I am getting confused with the input output rate of an interface, how can my input rate be less than my output rate? example below:
Load-Interval #1: 30 seconds
30 seconds input rate 11246640 bits/sec, 20009 packets/sec
30 seconds output rate 1650525584 bits/sec, 136182 packets/sec
input rate 11.25 Mbps, 20.01 Kp; output rate 1.65 Gb 136.18 Kb
Load-Interval #2: 5 minute (300 seconds)
300 seconds input rate 11894688 bits/sec, 21154 packets/sec
300 seconds output rate 1785522904 bits/sec, 147285 packets/sec
input rate 11.89 Mbps, 21.15 Kpps; output rate 1.78 Gbps, 147.29 Kpps
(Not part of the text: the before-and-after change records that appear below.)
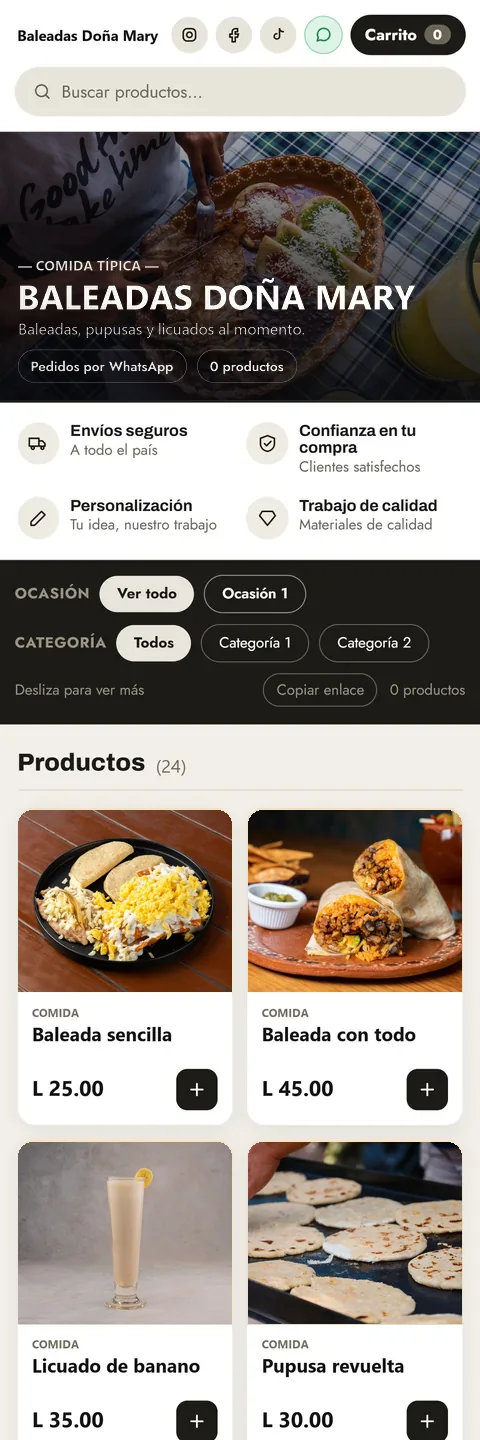
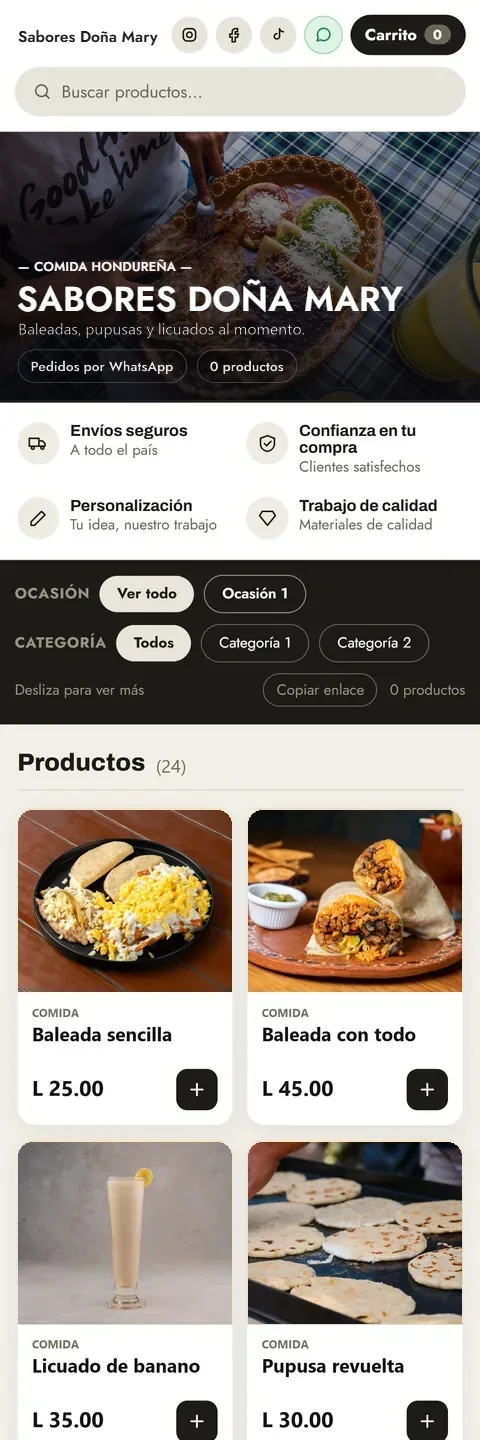
Nombres de ejemplo más formales, menú Inicio, redes sociales e imagen al compartir más nítida
- Sabores Doña Mary, Repostería La Espiga y Glamour Studio (también dentro de los catálogos)
- "Inicio" en el menú y en el pie; íconos de redes (solo las que tengan enlace)
- Título al compartir con DRC System; imagen con laptop y logo más grandes

Changed region(s): [[0.0312, 0.1562, 0.875, 0.2188], [0.0312, 0.0, 0.3125, 0.0312]]

diff --git a/css/styles.css b/css/styles.css
@@ -589,6 +589,15 @@ html { scrollbar-color: #2A3563 var(--night); }
 .faq__item summary:hover { color: var(--sky); }
 .faq__item p { margin: -6px 0 24px; color: var(--muted); max-width: 64ch; }
 
+/* ---------- Redes sociales ---------- */
+.social { list-style: none; padding: 0; margin: 0; display: flex; gap: 12px; }
+.social a { display: grid; place-items: center; width: 46px; height: 46px; border-radius: 50%; border: 1px solid var(--line); color: var(--ink); transition: background-color 200ms var(--ease-out), border-color 200ms, transform 200ms var(--ease-out); }
+.social a:hover { background: rgba(255,255,255,.06); border-color: rgba(167,176,204,.45); }
+.social a:active { transform: scale(.95); }
+.social svg { width: 21px; height: 21px; }
+.social--close { justify-content: center; margin-top: 4px; }
+.social--foot { max-width: var(--maxw); margin: 28px auto 0; }
+
 /* ---------- Botón flotante de WhatsApp ---------- */
 .wa-float {
   position: fixed; right: max(16px, env(safe-area-inset-right)); bottom: max(16px, env(safe-area-inset-bottom)); z-index: 40;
Joseph presents a good explanation based on the possibility that data ingress is one interface and data egress is on a different interface. I would suggest another explanation which can also be considered. Think about the possibility that a packet inbound is from a client and is a request to a data base server for information. The request was 1 packet. The response from the data base server has lots of data and it takes 10 packets to transmit it all. So at that point we have a 10 to 1 difference in the output to input rates.
Certainly my explanation does not impact your explanation. Both are valid explanations of why the input rate may be less than the output rate for an interface. Perhaps we understand some terms differently. I would think that the term asymmetric would apply more to the explanation of input on one interface and output on a different interface. My explanation is perhaps more about balance, where one input received may generate many output responses sent. But certainly both are valid explanations of the original question about whether it is legitimate to have input rate less than output rate for an interface.
I interpreted your comment as attempting to address the possibility that some readers might think that one of our explanations could impact the other. Both are quite valid and they are independent of each other. As you and I have learned there are frequently more than one way to solve a network problem, and more than one way to explain a network behavior. And I believe that if we thought about it some more we could probably come up with another reason or two for this behavior.